At a high level, Twilio Client is probably best described as a platform that facilitates embedded VoIP communications, but that’s confusing and doesn’t really demonstrate what exactly it does. So let’s try a few examples.
Say you had a social network (I’ll pick LinkedIn) that wanted to let users initiate voice calls with other users — but without requiring either party to actually hand out their phone numbers or IM handles. With Twilio Client, LinkedIn could bake that functionally in: you’d click a button next to a friend’s screen name, the other party would see a popup asking if they wanted to talk to you, and the call would be routed over Twilio’s VoIP pipes. Skype could probably offer the same thing, but it would take a special partnership — with Twilio, any app can implement this.
Another example: in addition to the web version (which is open to everyone starting today), Twilio is also launching mobile versions of Twilio Client for Android and iPhone. This means that mobile developers will be able to include voice calling functionality into their applications without requiring users to exchange phone numbers. This is obviously great for services where some anonymity is preferred (say, a dating app), but plenty of other apps could benefit from voice calls as well: marketplaces, social networks, even games.

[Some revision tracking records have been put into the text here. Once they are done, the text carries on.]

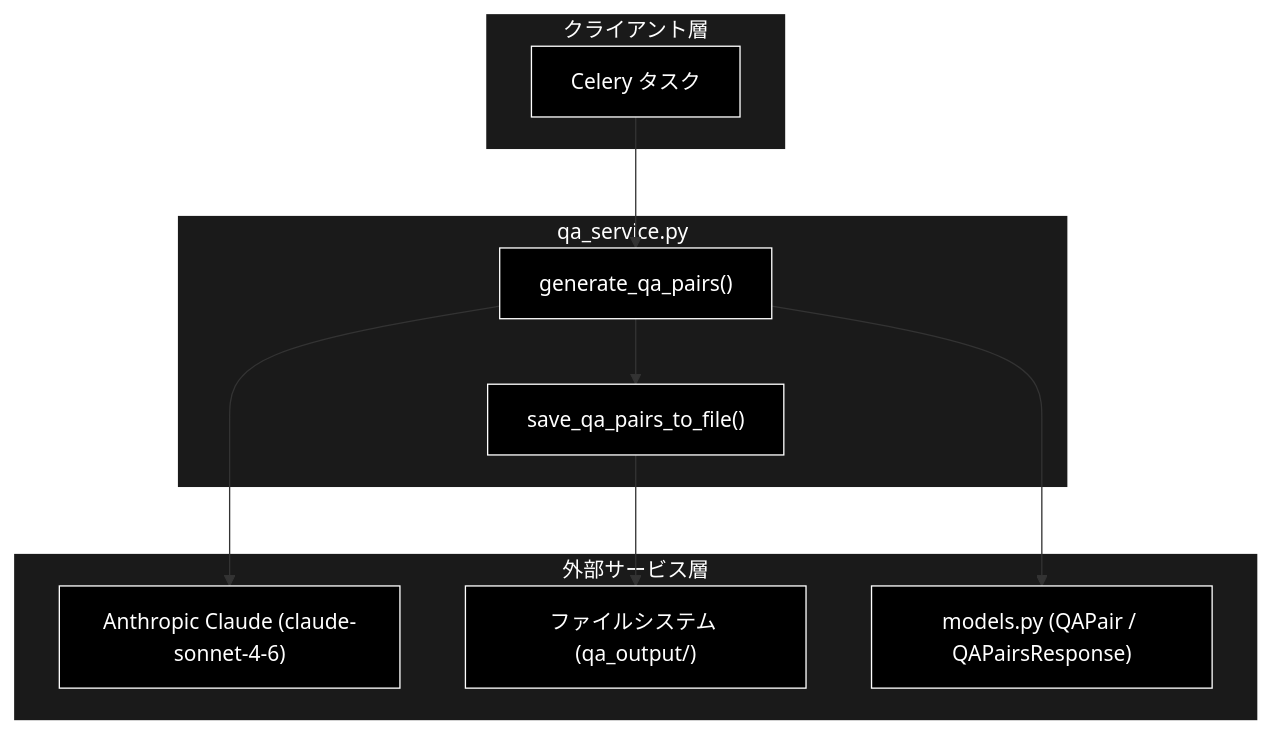
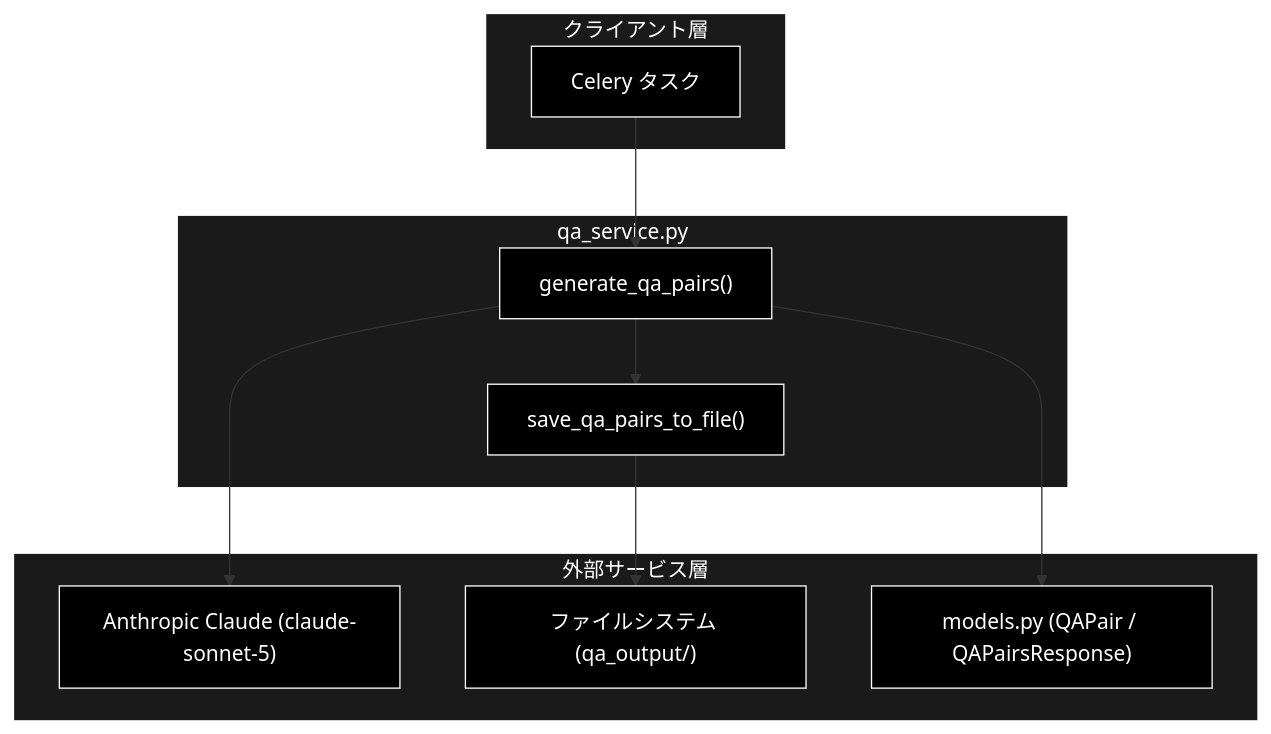
One commit to nakashima2toshio/grace_v2 changed the first of 3 diagrams in services/docs/qa_service.md. Above: the diagram before and after it, drawn with Mermaid. The commit also changed other lines of this file and 10 other files, not shown here.

````diff
--- a/services/docs/qa_service.md
+++ b/services/docs/qa_service.md
@@ -64,29 +63,29 @@
 ```mermaid
 flowchart TB
     subgraph CLIENT["クライアント層"]
         CELERY["Celery タスク"]
     end
 
     subgraph MODULE["qa_service.py"]
         GEN["generate_qa_pairs()"]
         SAVE["save_qa_pairs_to_file()"]
     end
 
     subgraph EXTERNAL["外部サービス層"]
-        CLAUDE["Anthropic Claude (claude-sonnet-4-6)"]
+        CLAUDE["Anthropic Claude (claude-sonnet-5)"]
         FS["ファイルシステム (qa_output/)"]
         MODELS["models.py (QAPair / QAPairsResponse)"]
     end
 
     CELERY --> GEN
     GEN --> CLAUDE
     GEN --> MODELS
     SAVE --> FS
     GEN --> SAVE
 classDef default fill:#000,stroke:#fff,color:#fff
 classDef subgraphStyle fill:#1a1a1a,stroke:#fff,color:#fff
 class CELERY,GEN,SAVE,CLAUDE,FS,MODELS default
 style CLIENT fill:#1a1a1a,stroke:#fff,color:#fff
 style MODULE fill:#1a1a1a,stroke:#fff,color:#fff
 style EXTERNAL fill:#1a1a1a,stroke:#fff,color:#fff
 ```
````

Obviously this is going to give Skype some competition. No, Twilio itself isn’t going to be launching a direct Skype competitor any time soon, but it’s handing developers the tools to reproduce much of Skype’s voice-related technology. Back in 2008 Lawson told me Twilio could recreate GrandCentral (now Google Voice) in 15 lines of code. For this launch, he says you could reproduce Skype in the three lines below. Obviously that’s got a hefty dose of hyperbole, but the point still stands: it’s now possible for developers to mirror the basic functionality of Skype Voice, which means they’ll be able to focus on innovating above and beyond those core features.

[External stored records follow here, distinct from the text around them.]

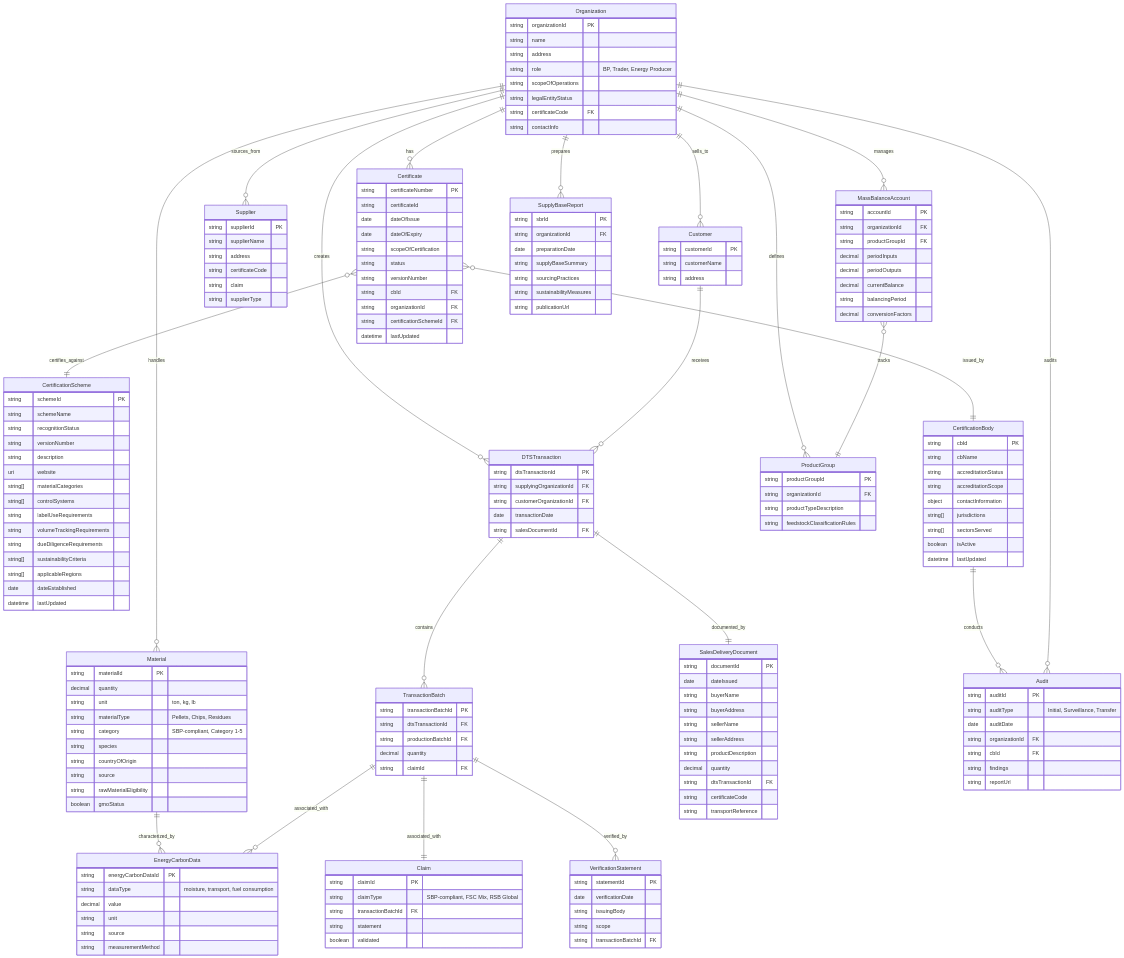
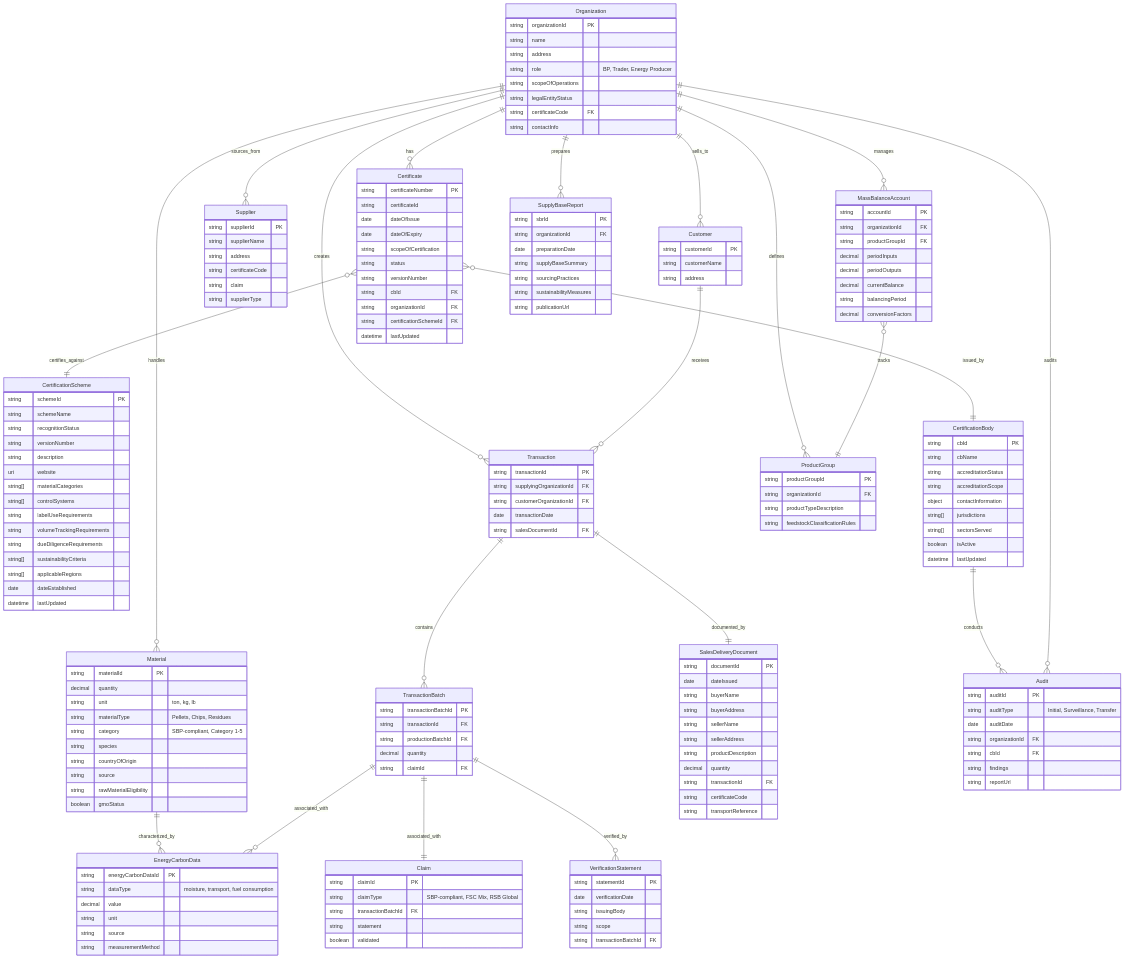
The diagram in drafts/images/boost_erd.mermaid (carbondirect/BOOST), drawn with Mermaid before and after one commit. The commit also changed 6 other files, not shown here.

```diff
--- a/drafts/images/boost_erd.mermaid
+++ b/drafts/images/boost_erd.mermaid
@@ -89,8 +89,8 @@
     }
     
     %% Transaction Management
-    DTSTransaction {
-        string dtsTransactionId PK
+    Transaction {
+        string transactionId PK
         string supplyingOrganizationId FK
         string customerOrganizationId FK
         date transactionDate
@@ -99,7 +99,7 @@
     
     TransactionBatch {
         string transactionBatchId PK
-        string dtsTransactionId FK
+        string transactionId FK
         string productionBatchId FK
         decimal quantity
         string claimId FK
@@ -122,7 +122,7 @@
         string sellerAddress
         string productDescription
         decimal quantity
-        string dtsTransactionId FK
+        string transactionId FK
         string certificateCode
         string transportReference
     }
@@ -198,15 +198,15 @@
     
     %% Supply Chain Relationships
     Organization ||--o{ Material : "handles"
-    Organization ||--o{ DTSTransaction : "creates"
+    Organization ||--o{ Transaction : "creates"
     Organization ||--o{ Supplier : "sources_from"
     Organization ||--o{ Customer : "sells_to"
     
-    Customer ||--o{ DTSTransaction : "receives"
+    Customer ||--o{ Transaction : "receives"
     
     %% Transaction and Batch Relationships
-    DTSTransaction ||--o{ TransactionBatch : "contains"
-    DTSTransaction ||--|| SalesDeliveryDocument : "documented_by"
+    Transaction ||--o{ TransactionBatch : "contains"
+    Transaction ||--|| SalesDeliveryDocument : "documented_by"
     TransactionBatch ||--|| Claim : "associated_with"
     TransactionBatch ||--o{ VerificationStatement : "verified_by"
     
```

Of course, most of this is not free. Twilio is charging 1/4 cent per minute for pure VoIP calls, and calls that are routed from a VoIP client to a normal phone line are two cents per minute (in other words, developers have a strong incentive to push users toward making VoIP-based calls).
We should note that the service offered by Twilio Client isn’t entirely unique — Jajah, for one, has done VoIP integrations on both websites and mobile apps. But Lawson says these are generally one-off deals with larger companies, as opposed to an API anyone can access. Likewise, Skype’s SkypeKit lets developers bake Skype functionality into their products, but it’s aimed primarily at consumer electronic devices.
Twilio Client could be a big deal. Twilio’s SMS API gave rise to a wave of group-texting startups, and I won’t be surprised if we see a lot of innovation on this API over the next six months (they’ll help kickstart that next wave at a Twilio conference that’s being held September 21 and 22).
Twilio, the cloud communications company, is reinventing telecom by merging the worlds of cloud computing, web services and telecommunications. Twilio provides a telephony infrastructure web service in the cloud, allowing web developers to integrate phone calls, text messages and IP voice communications into their web, mobile and traditional phone applications. The company is privately held and is headquartered in San Francisco, California.